First impression of Vietnam: controlled chaos. I am SO glad I had a team of people to help and guide me as, if not, I’m pretty sure my face would be on the back of a milk carton right now. The entire team has been amazing and in all honesty, I can’t imagine doing any of it without them. They’ve settled me in, calmed my nerves and assured me that after orientation week, I’ll have more confidence in my teaching abilities. All is run from the comfort of our hotel, which is much more comfy and air conditioned (thank goodness!) than what I was expecting. The whole place is swarmed with interns and so you’re never alone in the elevator or without someone to chat to. Meals have become a huge social event with lunch and dinner being served ‘family style’. This makes it so much easier to mingle with different people and to try get accustomed to everyone’s accents! You would never think that we’re all speaking English. It’s pretty clear that there’s still lots to learn and adjust to but I know that’ll come as this orientation week progresses.
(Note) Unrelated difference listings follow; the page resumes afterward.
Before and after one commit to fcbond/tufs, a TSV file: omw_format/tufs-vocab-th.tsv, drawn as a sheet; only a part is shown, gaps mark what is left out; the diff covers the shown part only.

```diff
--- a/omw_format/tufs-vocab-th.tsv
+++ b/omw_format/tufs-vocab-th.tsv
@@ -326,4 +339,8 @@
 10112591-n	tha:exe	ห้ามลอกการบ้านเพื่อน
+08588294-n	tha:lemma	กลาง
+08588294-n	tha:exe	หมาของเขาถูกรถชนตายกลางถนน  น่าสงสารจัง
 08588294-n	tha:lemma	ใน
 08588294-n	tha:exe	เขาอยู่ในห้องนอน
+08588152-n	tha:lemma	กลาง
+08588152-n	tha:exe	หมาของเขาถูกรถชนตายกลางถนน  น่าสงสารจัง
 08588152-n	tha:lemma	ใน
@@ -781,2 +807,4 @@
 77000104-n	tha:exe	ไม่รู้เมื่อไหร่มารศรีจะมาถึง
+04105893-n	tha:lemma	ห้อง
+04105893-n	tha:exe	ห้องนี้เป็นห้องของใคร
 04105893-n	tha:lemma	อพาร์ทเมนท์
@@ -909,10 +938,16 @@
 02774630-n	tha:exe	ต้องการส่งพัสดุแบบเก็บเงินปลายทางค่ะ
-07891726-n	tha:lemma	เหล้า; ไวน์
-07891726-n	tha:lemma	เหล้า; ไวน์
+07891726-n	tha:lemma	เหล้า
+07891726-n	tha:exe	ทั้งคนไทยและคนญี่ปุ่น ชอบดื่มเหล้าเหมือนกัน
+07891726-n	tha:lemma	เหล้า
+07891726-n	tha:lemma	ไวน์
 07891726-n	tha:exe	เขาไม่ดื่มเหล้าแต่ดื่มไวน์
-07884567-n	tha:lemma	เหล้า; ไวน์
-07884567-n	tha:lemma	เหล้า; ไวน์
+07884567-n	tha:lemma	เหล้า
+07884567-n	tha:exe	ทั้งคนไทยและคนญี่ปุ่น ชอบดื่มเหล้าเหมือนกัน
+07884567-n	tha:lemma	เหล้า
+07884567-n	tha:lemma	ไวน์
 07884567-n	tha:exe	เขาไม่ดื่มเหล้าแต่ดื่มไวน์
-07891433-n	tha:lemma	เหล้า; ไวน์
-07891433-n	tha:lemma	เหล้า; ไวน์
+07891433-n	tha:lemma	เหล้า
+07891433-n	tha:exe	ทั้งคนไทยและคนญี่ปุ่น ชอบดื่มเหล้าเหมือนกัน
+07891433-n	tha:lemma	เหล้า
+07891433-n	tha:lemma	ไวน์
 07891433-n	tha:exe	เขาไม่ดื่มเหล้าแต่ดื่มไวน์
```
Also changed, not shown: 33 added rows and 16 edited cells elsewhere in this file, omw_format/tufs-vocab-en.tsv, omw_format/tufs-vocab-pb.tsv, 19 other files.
So despite the fact that all is running smoothly and I’ve been assured that I won’t be a completely useless teacher, there is one activity that has blown me away and that I know I will never be able to do – navigate a vehicle on the streets of Hanoi. Oh my sweet, lovely, baby Buddha! There are approximately 3.4 million scooters in the city of Hanoi and this becomes overwhelmingly apparent when you step outside. When gazing at a street the roads get continuously hit with one tsunami of scooters, mopeds and motorbikes after another. Some carrying a family of 5, some carrying a family of 5 and their dog, some carrying what seems like a year’s worth of toilet paper.
It is frighteningly impressive. To add to this, the rules of the roads are more like loose guidelines. The streets buzz with the constant sound of honking and hooting. From what I’ve gathered, all the noise is to notify other drivers that they’re riding beside them or want to pass, because clearly the use of review mirrors and indicators are too much of a bother. The most amazing thing however, is the fact that amongst the sea of horns, a driver knows if a honk or hoot is meant for them. It’s become very apparent that the Vietnamese simply have superior hearing. So as you can imagine, as a pedestrian, it is a harrowing experience trying to cross the road! I’m not exactly what one would call a spiritual person but I can’t help doing a couple of ‘Hail Marys’ before frantically running across. I think it’s fair to assume that in Vietnam, the chicken simply didn’t make it to the other side.
So to sum up these past few days: beautiful, sweaty, busy, eye-opening, exciting and humbling. As I fall asleep tonight to the soundtrack of the streets, I simply cannot wait to see what the rest of my time will have in store for me.